**Work request**
What lines in the entries below contain the word "next"? Copy all of them.

Change detection outputs:
※ ※ ※
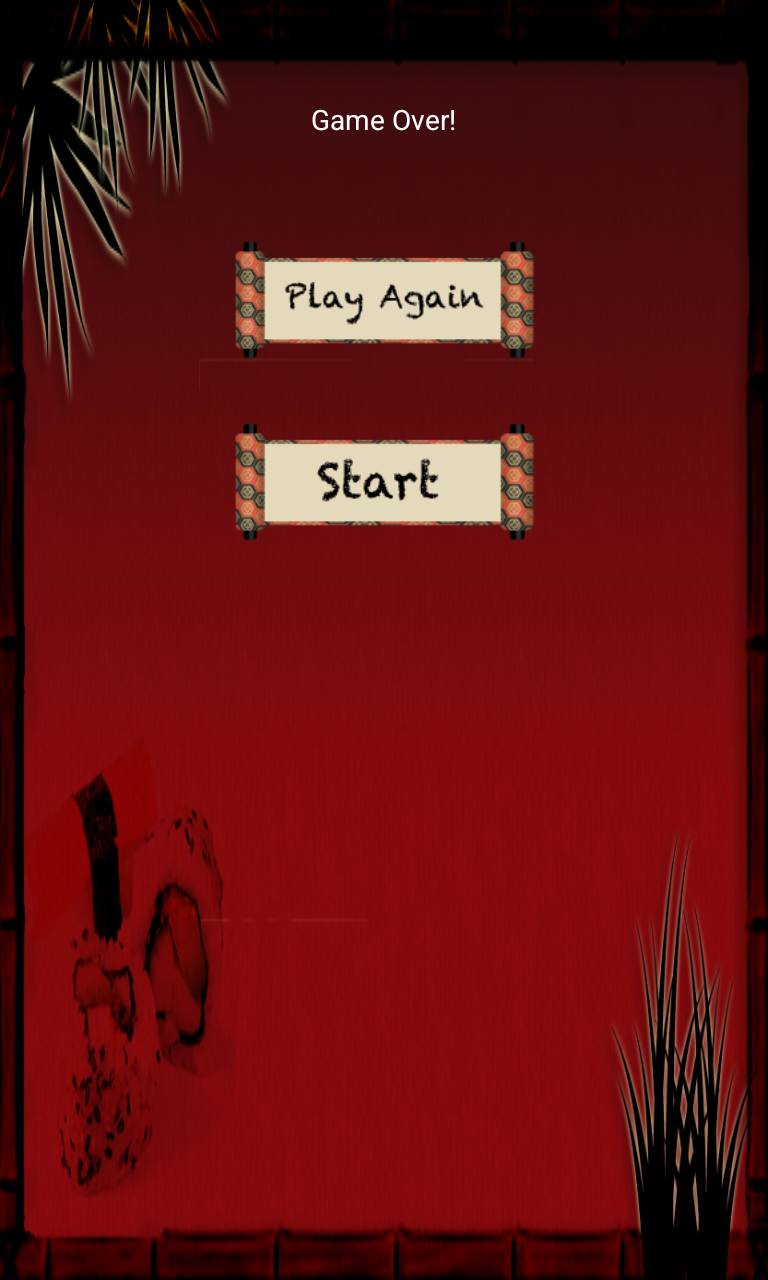
Repository: Kreispy/Sushi-Samurai
Layout: SushiNinja/res/layout/end.xml
The author's editor kept a copy of each file at every save. The layout is drawn from the files as they stood at one save, then again after the next save.
It is drawn on a 768 x 1280 px phone screen (xhdpi) without system bars, with theme AppTheme; the app's code is not run.

Above is the layout before, as saved 2013-04-27 06:12:58.

### SushiNinja/res/layout/end.xml
<?xml version="1.0" encoding="utf-8"?>
<RelativeLayout xmlns:android="http://schemas.android.com/apk/res/android"
    android:layout_width="match_parent"
    android:layout_height="match_parent"
    android:background="@drawable/background_red" >

        <TextView
            android:id="@+id/over"
            android:layout_width="wrap_content"
            android:layout_height="wrap_content"
            android:layout_centerHorizontal="true"
            android:layout_margin="50dp"
            android:text="@string/over"
            android:textColor="@color/white" />

	    <Button
	    android:id="@+id/restart"
	    android:layout_width="wrap_content"
	    android:layout_height="wrap_content"
	    android:onClick="onRestartClick"
	    android:layout_centerHorizontal="true"
    	android:layout_below="@id/over"
    	android:background="@drawable/playagainbutton" />

	    <Button
	    android:id="@+id/end"
        android:layout_margin="25dp"
	    android:layout_width="wrap_content"
	    android:layout_height="wrap_content"
	    android:onClick="onEndClick"
  		android:layout_centerHorizontal="true"
    	android:layout_below="@id/restart"
    	android:background="@drawable/exitbutton"
    	 />


</RelativeLayout>

### SushiNinja/res/values/strings.xml
<?xml version="1.0" encoding="utf-8"?>
<resources>

    <string name="app_name">Sushi Ninja</string>
    <string name="hello_world">Hello world!</string>
    <string name="menu_settings">Settings</string>
    <string name="hello">Second Iteration</string>


    <string name="mode"><b>Please select optional game settings.</b></string>
    <string name="start">START</string>
    <string name="restart">Play Again!</string>
	<string name="end">GTFO!</string>
	<string name="over">Game Over!</string>

	<string name="fast">Fast</string>
	<string name="normal">Normal</string>
	<string name="slow">Slow</string>

	<string name="small">Small</string>
	<string name="medium">Medium</string>
	<string name="large">Large</string>

	<string name="slice">Slice the Sushi!</string>



	<string name="bigger">Bigger Sushi</string>
	<string name="smaller">Smaller Sushi</string>
	<color name="white">#FFFFFF</color>


</resources>

### SushiNinja/res/drawable-hdpi/playagainbutton.xml
<?xml version="1.0" encoding="utf-8"?>
<selector xmlns:android="http://schemas.android.com/apk/res/android" >
       <item android:drawable="@drawable/playagain_button_focused"
          android:state_pressed="true" />
    <item android:drawable="@drawable/playagain_button_focused"
          android:state_focused="true" />
    <item android:drawable="@drawable/playagain_button_normal" />

</selector>

### SushiNinja/res/drawable-hdpi/exitbutton.xml
<?xml version="1.0" encoding="utf-8"?>
<selector xmlns:android="http://schemas.android.com/apk/res/android" >
       <item android:drawable="@drawable/start_button_focused"
          android:state_pressed="true" />
    <item android:drawable="@drawable/start_button_focused"
          android:state_focused="true" />
    <item android:drawable="@drawable/start_button_normal" />

</selector>

Loaded but not shown: SushiNinja/res/values/styles.xml (common file); SushiNinja/res/values-v11/styles.xml (common file); SushiNinja/res/values-v14/styles.xml (common file)

After the next save:
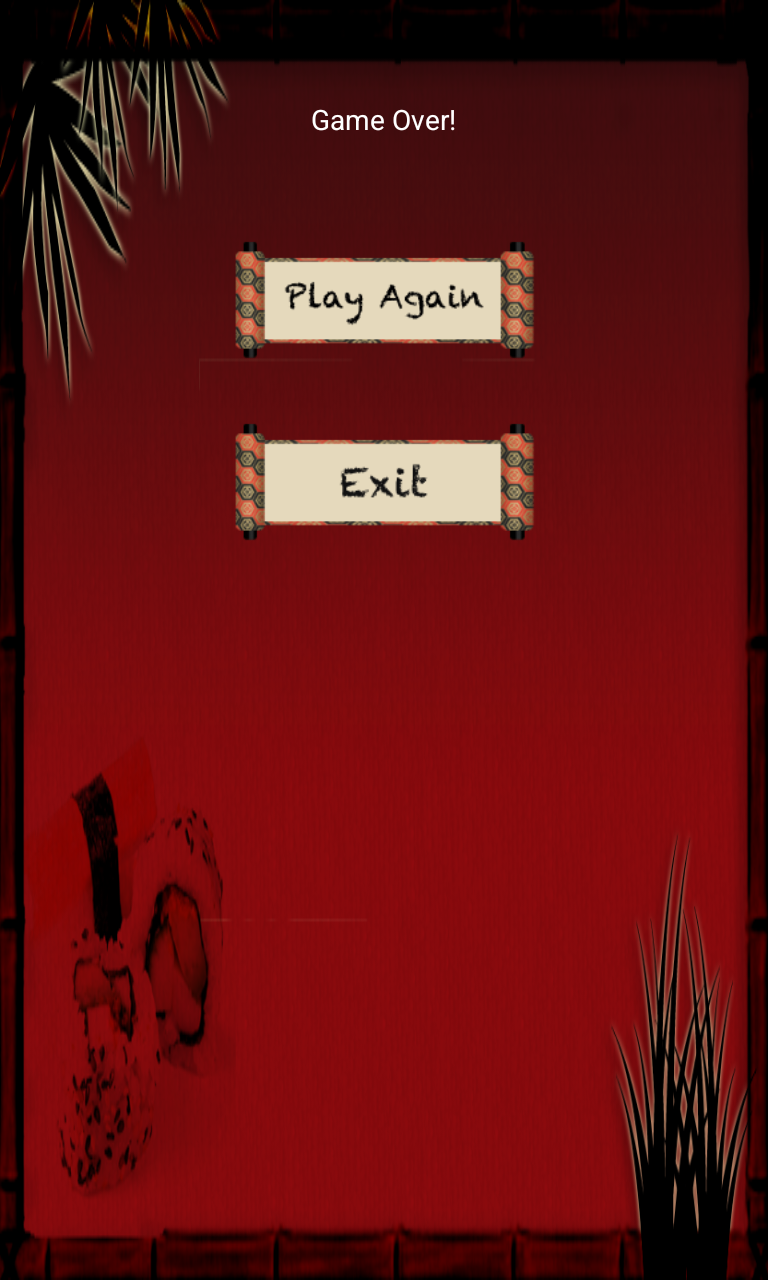
Saved 76 s later.
--- a/SushiNinja/res/drawable-hdpi/exitbutton.xml
+++ b/SushiNinja/res/drawable-hdpi/exitbutton.xml
@@ -1,9 +1,9 @@
 <?xml version="1.0" encoding="utf-8"?>
 <selector xmlns:android="http://schemas.android.com/apk/res/android" >
-       <item android:drawable="@drawable/start_button_focused"
+       <item android:drawable="@drawable/exit_button_focused"
           android:state_pressed="true" />
-    <item android:drawable="@drawable/start_button_focused"
+    <item android:drawable="@drawable/exit_button_focused"
           android:state_focused="true" />
-    <item android:drawable="@drawable/start_button_normal" />
+    <item android:drawable="@drawable/exit_button_normal" />
 
 </selector>
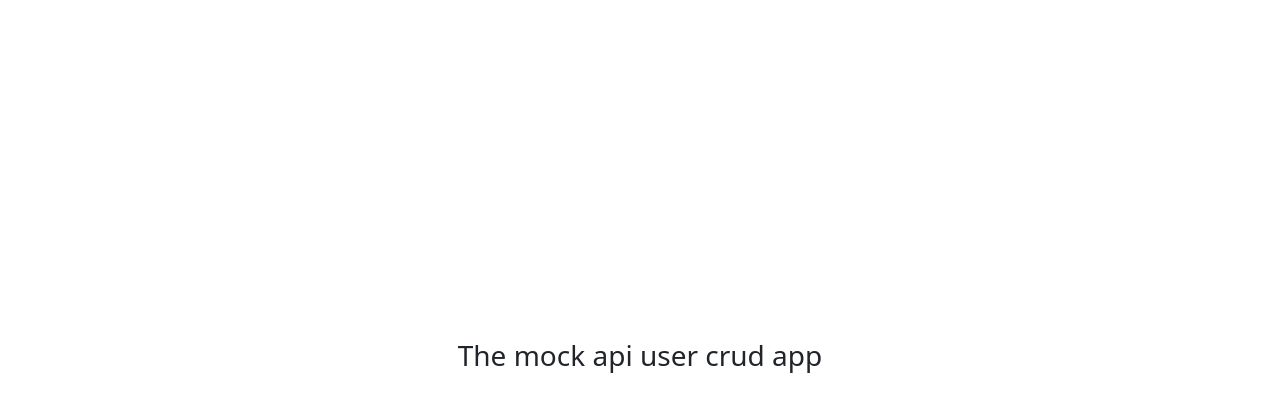
Repository: suraj-yadav7/createpost-redux
Page: /read
An editor plug-in stored every save of this project. The page is shown before and after a run of saves, followed by the edit.
The browser window is 1280 px wide. The pictures show the whole page.
The project was rebuilt for these pictures with package versions that can differ from the ones it lists, and the page was loaded fresh each time. Also part of the build but not shown: vite.config.js.

Above is the page before, as saved 2023-05-15 23:40:54.

### index.html
<!DOCTYPE html>
<html lang="en">
  <head>
    <meta charset="UTF-8" />
    <link rel="icon" type="image/svg+xml" href="/vite.svg" />
    <meta name="viewport" content="width=device-width, initial-scale=1.0" />
    <link href="https://cdn.jsdelivr.net/npm/bootstrap@5.3.0-alpha3/dist/css/bootstrap.min.css" rel="stylesheet" integrity="sha384-KK94CHFLLe+nY2dmCWGMq91rCGa5gtU4mk92HdvYe+M/SXH301p5ILy+dN9+nJOZ" crossorigin="anonymous">
    <title>CRUD WebApp</title>
  </head>
  <body>
    <div id="root"></div>
    <script type="module" src="/src/main.jsx"></script>
    <script src="https://cdn.jsdelivr.net/npm/bootstrap@5.3.0-alpha3/dist/js/bootstrap.bundle.min.js" integrity="sha384-ENjdO4Dr2bkBIFxQpeoTz1HIcje39Wm4jDKdf19U8gI4ddQ3GYNS7NTKfAdVQSZe" crossorigin="anonymous"></script>
  </body>
</html>
  </body>
</html>

### src/main.jsx
import React from 'react'
import ReactDOM from 'react-dom/client'
import App from './App.jsx'
import './index.css'
import { Provider } from 'react-redux'
import store from "./store/store.jsx"

ReactDOM.createRoot(document.getElementById('root')).render(
  <Provider store={store}>
    <App />
  </Provider>
)

### src/App.jsx
import React, { useState } from 'react'

import './App.css'

function App() {

  return (
    <>
      <h3>The mock api user crud app</h3>
    </>
  )
}

export default App

### src/store/store.jsx
import { configureStore } from "@reduxjs/toolkit";
import userDetail from "./slice/userDetail"

const store = configureStore({
    reducer:{
        users:userDetail
    }
})

export default store;

### src/store/slice/userDetail.jsx
import { createSlice } from "@reduxjs/toolkit";

const userDetail= createSlice({
    name:"userDetail",
    initialState:{
        user:[],
        loading:false,
        error:null,
    },
    reducers:{
        addPost(state,action){

        }
    }


})

export default userDetail.reducer
export const {addPost} = userDetail.actions

### src/components/Navbar.jsx
import React from 'react'

const Navbar = () => {
  return (
    <>
      <nav class="navbar navbar-expand-lg bg-body-tertiary">
  <div class="container-fluid">
    <a class="navbar-brand" href="#">Navbar</a>
    <button class="navbar-toggler" type="button" data-bs-toggle="collapse" data-bs-target="#navbarSupportedContent" aria-controls="navbarSupportedContent" aria-expanded="false" aria-label="Toggle navigation">
      <span class="navbar-toggler-icon"></span>
    </button>
    <div class="collapse navbar-collapse" id="navbarSupportedContent">
      <ul class="navbar-nav me-auto mb-2 mb-lg-0">
        <li class="nav-item">
          <a class="nav-link active" aria-current="page" href="#">Home</a>
        </li>
        <li class="nav-item">
          <a class="nav-link" href="#">Link</a>
        </li>
        <li class="nav-item dropdown">
          <a class="nav-link dropdown-toggle" href="#" role="button" data-bs-toggle="dropdown" aria-expanded="false">
            Dropdown
          </a>
          <ul class="dropdown-menu">
            <li><a class="dropdown-item" href="#">Action</a></li>
            <li><a class="dropdown-item" href="#">Another action</a></li>
            <li><hr class="dropdown-divider"/></li>
            <li><a class="dropdown-item" href="#">Something else here</a></li>
          </ul>
        </li>
        <li class="nav-item">
          <a class="nav-link disabled">Disabled</a>
        </li>
      </ul>
      <form class="d-flex" role="search">
        <input class="form-control me-2" type="search" placeholder="Search" aria-label="Search"/>
        <button class="btn btn-outline-success" type="submit">Search</button>
      </form>
    </div>
  </div>
</nav>
    </>
  )
}

export default Navbar

Loaded but not shown: src/index.css (common file); src/App.css (common file)

After the next 2 saves:
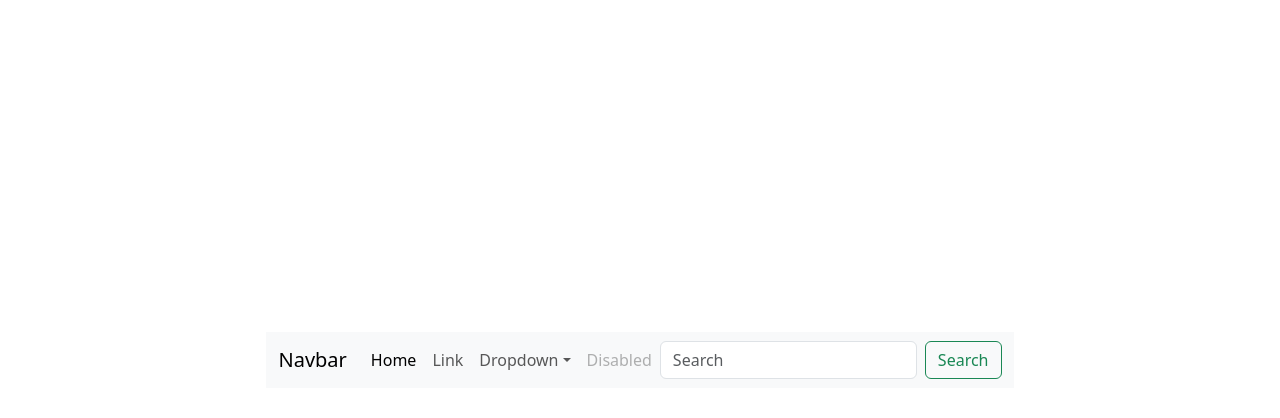
The 2 saves are shown as one change because they came seconds apart.
The last was saved 20 s later.
--- a/src/App.jsx
+++ b/src/App.jsx
@@ -1,12 +1,12 @@
 import React, { useState } from 'react'
-
 import './App.css'
+import Navbar from './components/Navbar'
 
 function App() {
 
   return (
     <>
-      <h3>The mock api user crud app</h3>
+    <Navbar />
     </>
   )
 }
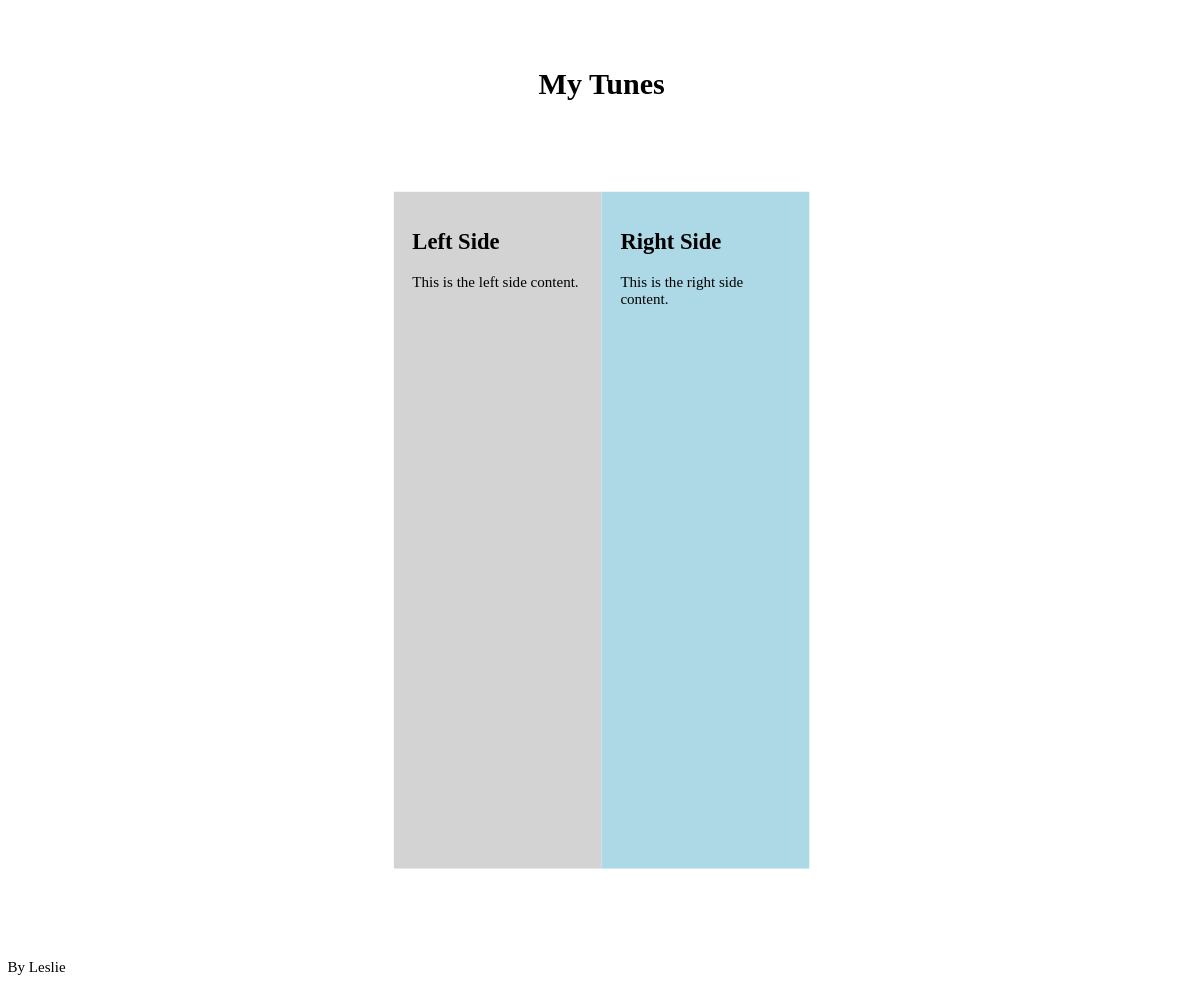
Repository: leslie179/labOne
Page: /
These files come from the project's save history. The page is drawn as it stood at one moment and after a run of saves; the edit follows.
The browser window is 1280 px wide. The pictures show the whole page, at 94% of full size.
The project was rebuilt for these pictures with package versions that can differ from the ones it lists, and the page was loaded fresh each time. The framework's server and built-in components were replaced by stand-ins that run in the browser. Also part of the build but not shown: next.config.js, components/Footer/Footer.module.css, components/LeftComponent/LeftComponent.module.css, components/RightComponent/RightComponent.module.css.

Above is the page before, as saved 2024-09-15 21:37:12.

After the next 2 saves:
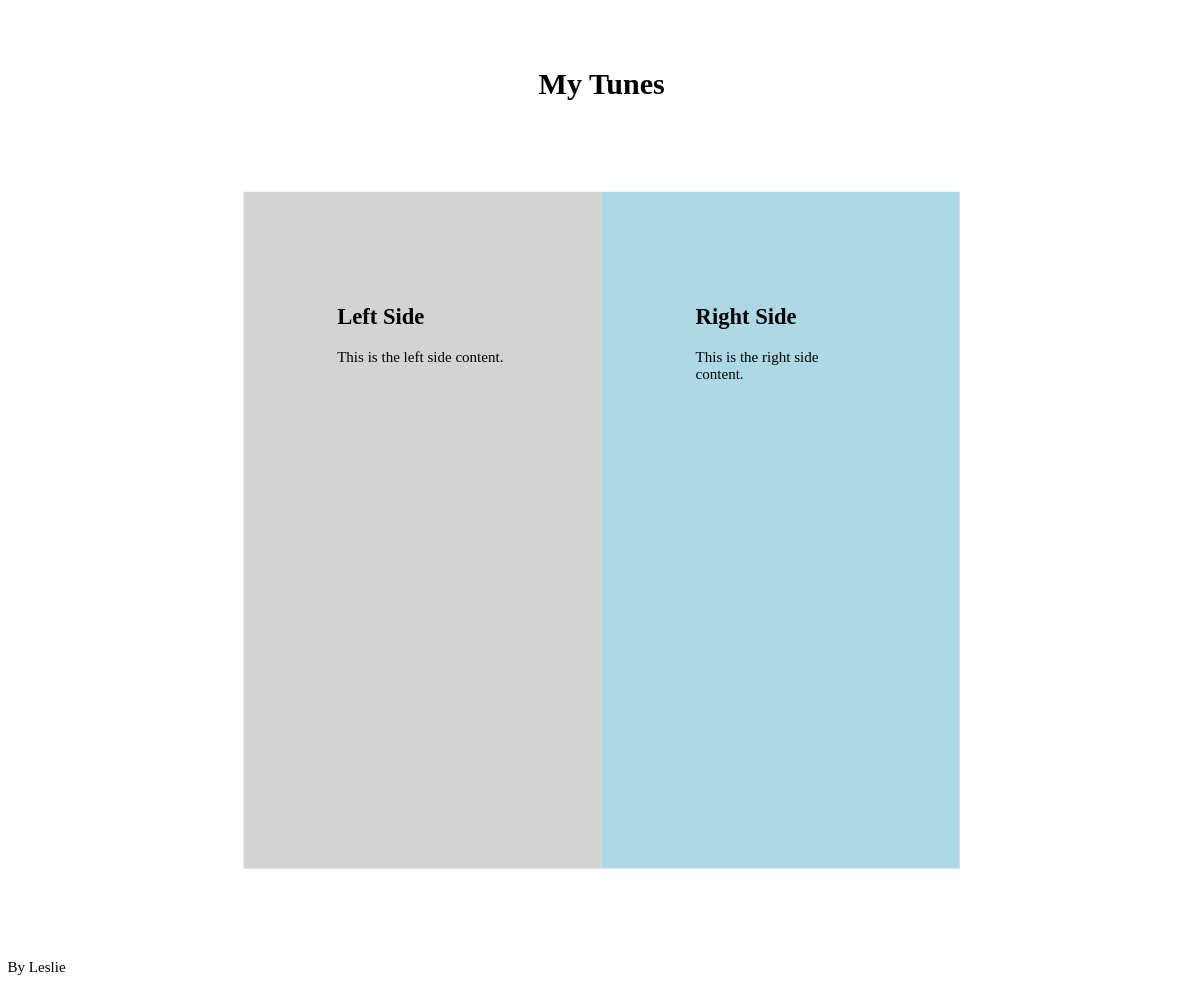
The 2 saves are shown as one change because they came seconds apart.
The last was saved 15 s later.
--- a/styles/Home.module.css
+++ b/styles/Home.module.css
@@ -16,7 +16,7 @@
 
 .left, .right {
   flex: 1;
-  padding: 20px;
+  padding: 100px;
   box-sizing: border-box;
 }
※ ※ ※
**Completed exercise**
The author's editor kept a copy of each file at every save. The layout is drawn from the files as they stood at one save, then again after the next save.
After the next save:
After the next 2 saves:
The project was rebuilt for these pictures with package versions that can differ from the ones it lists, and the page was loaded fresh each time. The framework's server and built-in components were replaced by stand-ins that run in the browser. Also part of the build but not shown: next.config.js, components/Footer/Footer.module.css, components/LeftComponent/LeftComponent.module.css, components/RightComponent/RightComponent.module.css.
After the next 2 saves:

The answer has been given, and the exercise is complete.